**TASK GOAL**
Your response should contain each line of the data that includes "true".

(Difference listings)
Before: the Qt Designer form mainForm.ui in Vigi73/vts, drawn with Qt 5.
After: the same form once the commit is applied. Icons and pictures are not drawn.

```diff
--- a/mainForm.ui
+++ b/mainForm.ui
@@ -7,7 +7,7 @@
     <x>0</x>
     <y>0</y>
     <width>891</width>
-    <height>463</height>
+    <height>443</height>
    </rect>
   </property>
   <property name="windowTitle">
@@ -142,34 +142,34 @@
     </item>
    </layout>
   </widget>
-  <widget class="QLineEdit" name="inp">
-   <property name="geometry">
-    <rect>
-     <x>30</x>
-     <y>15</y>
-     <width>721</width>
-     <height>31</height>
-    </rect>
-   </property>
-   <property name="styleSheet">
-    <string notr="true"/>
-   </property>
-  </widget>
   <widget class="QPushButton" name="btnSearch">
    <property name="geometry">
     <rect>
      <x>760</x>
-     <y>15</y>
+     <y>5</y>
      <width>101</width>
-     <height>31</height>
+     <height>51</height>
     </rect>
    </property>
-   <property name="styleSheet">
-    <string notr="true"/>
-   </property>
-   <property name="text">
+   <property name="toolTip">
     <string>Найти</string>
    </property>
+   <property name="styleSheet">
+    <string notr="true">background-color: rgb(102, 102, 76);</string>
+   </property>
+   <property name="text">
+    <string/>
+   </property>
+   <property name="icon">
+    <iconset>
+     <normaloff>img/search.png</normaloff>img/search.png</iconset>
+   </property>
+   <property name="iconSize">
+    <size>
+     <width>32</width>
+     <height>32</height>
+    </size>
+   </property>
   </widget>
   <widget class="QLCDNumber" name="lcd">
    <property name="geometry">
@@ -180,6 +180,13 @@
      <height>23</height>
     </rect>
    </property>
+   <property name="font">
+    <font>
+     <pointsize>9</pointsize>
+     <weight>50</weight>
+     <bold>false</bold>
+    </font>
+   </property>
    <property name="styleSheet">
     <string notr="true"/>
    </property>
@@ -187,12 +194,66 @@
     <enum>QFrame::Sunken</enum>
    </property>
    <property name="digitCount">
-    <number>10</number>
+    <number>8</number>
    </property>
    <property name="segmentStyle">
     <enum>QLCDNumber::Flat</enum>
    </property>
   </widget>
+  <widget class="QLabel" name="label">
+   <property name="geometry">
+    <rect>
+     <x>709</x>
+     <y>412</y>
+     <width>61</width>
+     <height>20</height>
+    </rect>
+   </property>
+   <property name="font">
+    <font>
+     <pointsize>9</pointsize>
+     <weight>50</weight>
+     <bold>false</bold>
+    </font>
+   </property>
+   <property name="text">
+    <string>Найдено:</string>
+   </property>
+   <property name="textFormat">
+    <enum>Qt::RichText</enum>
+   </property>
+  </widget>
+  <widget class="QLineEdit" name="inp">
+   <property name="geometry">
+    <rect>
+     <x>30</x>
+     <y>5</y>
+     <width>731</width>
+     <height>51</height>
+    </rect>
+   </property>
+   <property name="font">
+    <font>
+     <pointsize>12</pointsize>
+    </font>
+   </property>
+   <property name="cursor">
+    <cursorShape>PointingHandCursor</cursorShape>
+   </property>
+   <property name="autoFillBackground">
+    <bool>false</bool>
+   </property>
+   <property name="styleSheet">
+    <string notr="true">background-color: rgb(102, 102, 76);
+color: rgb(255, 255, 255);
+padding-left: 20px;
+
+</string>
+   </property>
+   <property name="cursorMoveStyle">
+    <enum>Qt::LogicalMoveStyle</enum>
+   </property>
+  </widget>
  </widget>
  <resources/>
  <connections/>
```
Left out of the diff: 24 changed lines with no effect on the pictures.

==

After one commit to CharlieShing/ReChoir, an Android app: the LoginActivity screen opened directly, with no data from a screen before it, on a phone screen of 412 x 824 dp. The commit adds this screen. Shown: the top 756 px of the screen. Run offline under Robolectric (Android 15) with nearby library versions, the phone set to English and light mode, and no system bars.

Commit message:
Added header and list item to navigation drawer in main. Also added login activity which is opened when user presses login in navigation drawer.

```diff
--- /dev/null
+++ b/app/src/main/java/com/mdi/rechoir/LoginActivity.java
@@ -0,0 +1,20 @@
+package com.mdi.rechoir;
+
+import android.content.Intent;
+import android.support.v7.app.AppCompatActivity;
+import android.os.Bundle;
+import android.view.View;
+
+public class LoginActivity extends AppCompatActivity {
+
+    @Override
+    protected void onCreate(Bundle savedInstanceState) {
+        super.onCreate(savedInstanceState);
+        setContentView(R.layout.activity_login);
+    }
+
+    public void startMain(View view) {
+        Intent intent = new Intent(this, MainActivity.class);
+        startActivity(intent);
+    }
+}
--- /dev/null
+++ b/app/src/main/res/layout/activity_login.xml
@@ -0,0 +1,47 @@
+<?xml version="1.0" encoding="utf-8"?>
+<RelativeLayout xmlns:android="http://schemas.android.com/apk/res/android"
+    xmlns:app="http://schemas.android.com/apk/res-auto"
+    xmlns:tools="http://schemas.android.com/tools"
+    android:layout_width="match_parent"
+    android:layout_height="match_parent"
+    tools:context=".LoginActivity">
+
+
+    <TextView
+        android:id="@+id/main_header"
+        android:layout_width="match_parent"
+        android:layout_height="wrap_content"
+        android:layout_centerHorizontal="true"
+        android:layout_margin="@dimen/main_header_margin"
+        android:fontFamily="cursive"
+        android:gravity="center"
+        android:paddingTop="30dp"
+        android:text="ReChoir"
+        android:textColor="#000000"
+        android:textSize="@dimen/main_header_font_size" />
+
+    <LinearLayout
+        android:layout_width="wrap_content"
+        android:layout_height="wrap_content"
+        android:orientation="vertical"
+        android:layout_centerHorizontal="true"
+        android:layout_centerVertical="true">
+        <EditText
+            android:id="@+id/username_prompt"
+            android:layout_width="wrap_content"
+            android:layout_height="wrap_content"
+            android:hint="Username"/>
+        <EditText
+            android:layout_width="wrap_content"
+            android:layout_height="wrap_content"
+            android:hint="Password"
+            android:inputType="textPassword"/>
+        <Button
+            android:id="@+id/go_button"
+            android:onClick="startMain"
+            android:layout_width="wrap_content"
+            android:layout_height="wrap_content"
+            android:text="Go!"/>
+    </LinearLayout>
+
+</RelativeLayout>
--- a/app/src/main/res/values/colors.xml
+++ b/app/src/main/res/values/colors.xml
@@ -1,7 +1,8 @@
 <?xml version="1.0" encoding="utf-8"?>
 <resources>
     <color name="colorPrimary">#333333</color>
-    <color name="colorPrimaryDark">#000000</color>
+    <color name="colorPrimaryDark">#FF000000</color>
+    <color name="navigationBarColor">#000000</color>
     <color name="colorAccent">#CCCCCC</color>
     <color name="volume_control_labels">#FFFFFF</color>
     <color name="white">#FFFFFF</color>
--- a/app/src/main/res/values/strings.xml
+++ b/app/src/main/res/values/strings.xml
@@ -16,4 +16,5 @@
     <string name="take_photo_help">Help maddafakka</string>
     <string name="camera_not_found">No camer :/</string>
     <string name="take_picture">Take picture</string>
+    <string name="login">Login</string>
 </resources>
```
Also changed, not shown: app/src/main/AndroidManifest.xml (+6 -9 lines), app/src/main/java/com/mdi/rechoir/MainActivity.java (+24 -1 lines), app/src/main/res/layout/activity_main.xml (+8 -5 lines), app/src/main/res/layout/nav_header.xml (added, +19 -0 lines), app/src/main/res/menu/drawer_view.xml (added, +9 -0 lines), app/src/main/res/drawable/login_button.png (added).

**TASK SOLUTION**
-    <string notr="true"/>
-    <string notr="true"/>
+    <string notr="true">background-color: rgb(102, 102, 76);</string>
     <string notr="true"/>
+    <string notr="true">background-color: rgb(102, 102, 76);
+        android:layout_centerHorizontal="true"
+        android:layout_centerHorizontal="true"
+        android:layout_centerVertical="true">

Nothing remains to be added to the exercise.